## Prompt
If a line in the data contains "border", copy it out.

## Web document revisions
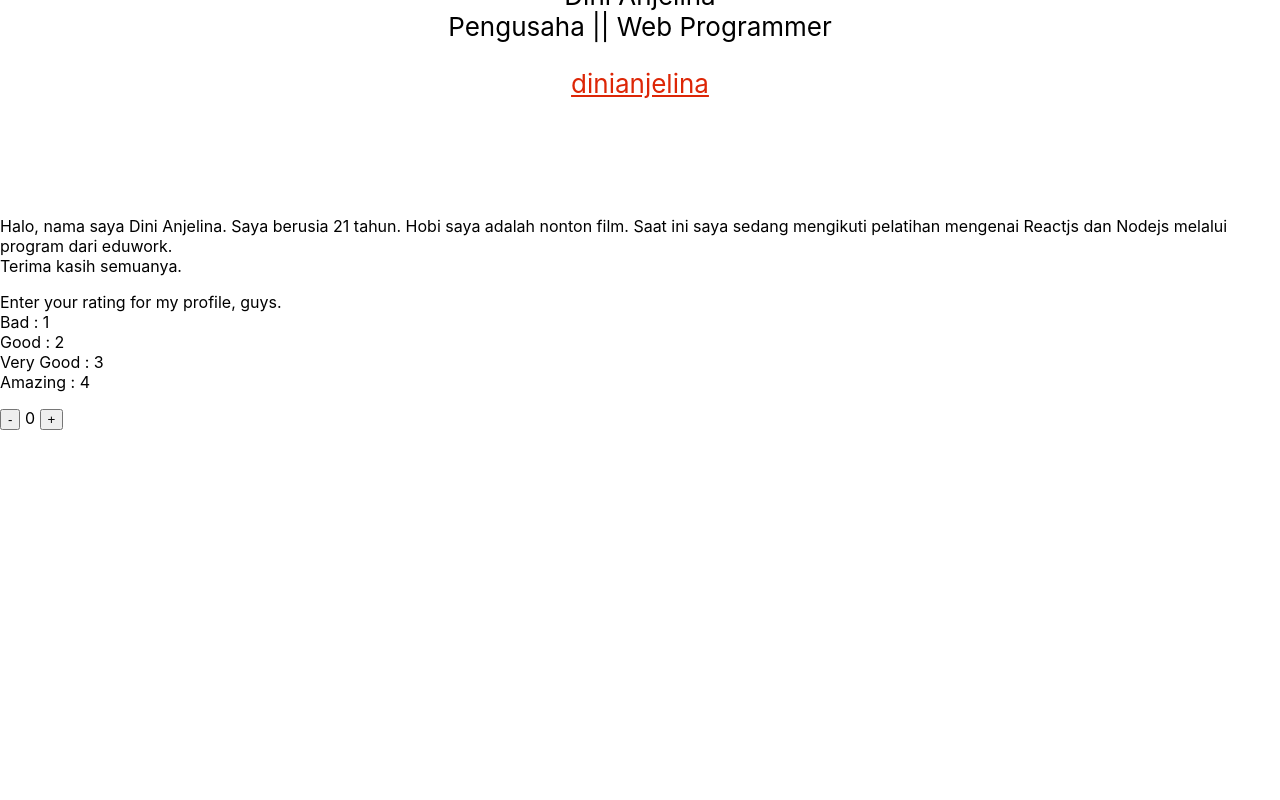
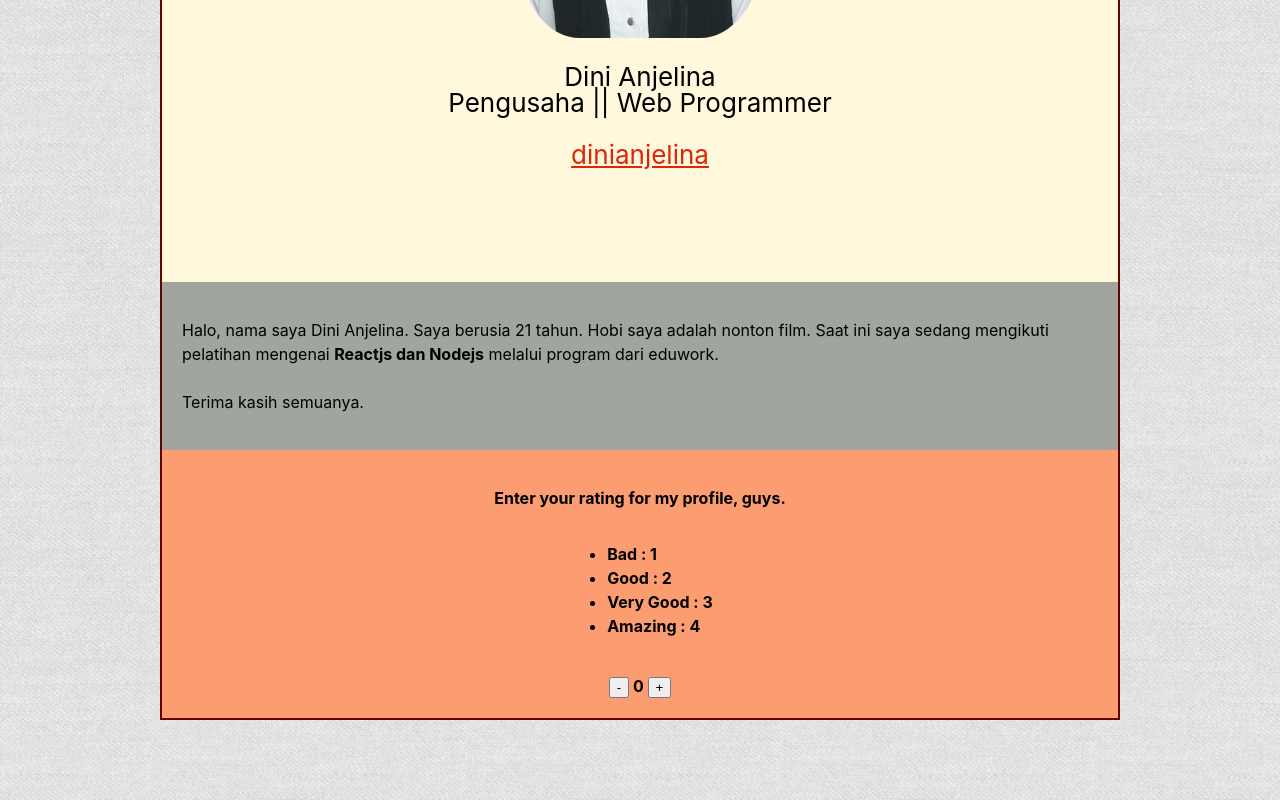
Before and after one commit to dinianjelina/eduwork-reactjs-1, a React (Create React App) app: page / in a window 1280 px wide. Shown: the part 600-1400 px from the top of the page. Before the commit the page ends 1030 px from the top, so only its background shows below. Built offline with nearby package versions, Linux system fonts and the light colour scheme.

Commit message:
Memberikan styling pada komponen

```diff
--- a/src/Tugas/BasicComponent/index.jsx
+++ b/src/Tugas/BasicComponent/index.jsx
@@ -6,7 +6,7 @@ import Header from './pembahasan/header';
 export default class BasicComponent extends React.Component {
   render() {
     return (
-      <div>
+      <div className="container">
         <Header />
         <FunctionalComponent nama="Dini Anjelina" umur={21} hobi="nonton film" materi="Reactjs dan Nodejs" />
         <ClassComponent />
--- a/src/Tugas/BasicComponent/pembahasan/ClassComponent.jsx
+++ b/src/Tugas/BasicComponent/pembahasan/ClassComponent.jsx
@@ -19,15 +19,19 @@ class ClassComponent extends React.Component {
 
   render() {
     return (
-      <div>
-        <p>
-          Enter your rating for my profile, guys.
-          <br />
-          Bad : 1 <br /> Good : 2 <br /> Very Good : 3 <br /> Amazing : 4
-        </p>
-        <button onClick={this.handleMinus}> - </button>
-        <span> {this.state.value} </span>
-        <button onClick={this.handlePlus}> + </button>
+      <div className="class-component">
+        <p>Enter your rating for my profile, guys.</p>
+        <ul>
+          <li>Bad : 1</li>
+          <li>Good : 2</li>
+          <li>Very Good : 3</li>
+          <li>Amazing : 4</li>
+        </ul>
+        <div className="button">
+          <button onClick={this.handleMinus}> - </button>
+          <span> {this.state.value} </span>
+          <button onClick={this.handlePlus}> + </button>
+        </div>
       </div>
     );
   }
--- a/src/Tugas/BasicComponent/pembahasan/FunctionalComponent.jsx
+++ b/src/Tugas/BasicComponent/pembahasan/FunctionalComponent.jsx
@@ -1,8 +1,9 @@
 const FunctionalComponent = (props) => {
   return (
-    <div>
+    <div className="functional-component">
       <p>
-        Halo, nama saya {props.nama}. Saya berusia {props.umur} tahun. Hobi saya adalah {props.hobi}. Saat ini saya sedang mengikuti pelatihan mengenai {props.materi} melalui program dari eduwork. <br /> Terima kasih semuanya.
+        Halo, nama saya {props.nama}. Saya berusia {props.umur} tahun. Hobi saya adalah {props.hobi}. Saat ini saya sedang mengikuti pelatihan mengenai <span> {props.materi}</span> melalui program dari eduwork. <br />
+        <br /> Terima kasih semuanya.
       </p>
     </div>
   );
--- a/src/Tugas/BasicComponent/pembahasan/header.jsx
+++ b/src/Tugas/BasicComponent/pembahasan/header.jsx
@@ -1,4 +1,4 @@
-import logo from '../../../dinianjelina.jpg';
+import logo from '../../img/dinianjelina.jpg';
 import './style.css';
 
 function Header() {
--- a/src/Tugas/BasicComponent/pembahasan/style.css
+++ b/src/Tugas/BasicComponent/pembahasan/style.css
@@ -4,6 +4,7 @@
 
 .Header-logo {
   height: 40vmin;
+  border-radius: 25%;
 }
 
 .Header-section {
@@ -18,3 +19,48 @@
 .Header-link {
   color: #dd2606;
 }
+
+body {
+  line-height: 1;
+  background-image: url(../../img/45degreee_fabric.png);
+}
+
+.container {
+  max-width: 960px;
+  margin: 80px auto;
+  border: 2px solid #600602;
+  box-sizing: border-box;
+  background-color: cornsilk;
+}
+
+.class-component {
+  padding: 20px;
+  padding-bottom: 20px;
+  font-weight: bold;
+  font-size: 16px;
+  line-height: 24px;
+  background-color: #fc9d71;
+  display: flex;
+  flex-direction: column;
+  align-items: center;
+  justify-content: center;
+  color: black;
+}
+
+.functional-component {
+  padding: 20px;
+  padding-bottom: 20px;
+  font-size: 16px;
+  line-height: 24px;
+  background-color: #a1a59f;
+  color: black;
+}
+
+.button {
+  padding-top: 20px;
+  display: inline;
+}
+
+span {
+  font-weight: bold;
+}
```
Also changed, not shown: src/Tugas/img/45degreee_fabric.png (added), src/Tugas/img/dinianjelina.jpg (renamed from src/dinianjelina.jpg).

## Answer for this exercise
+  border-radius: 25%;
+  border: 2px solid #600602;
+  box-sizing: border-box;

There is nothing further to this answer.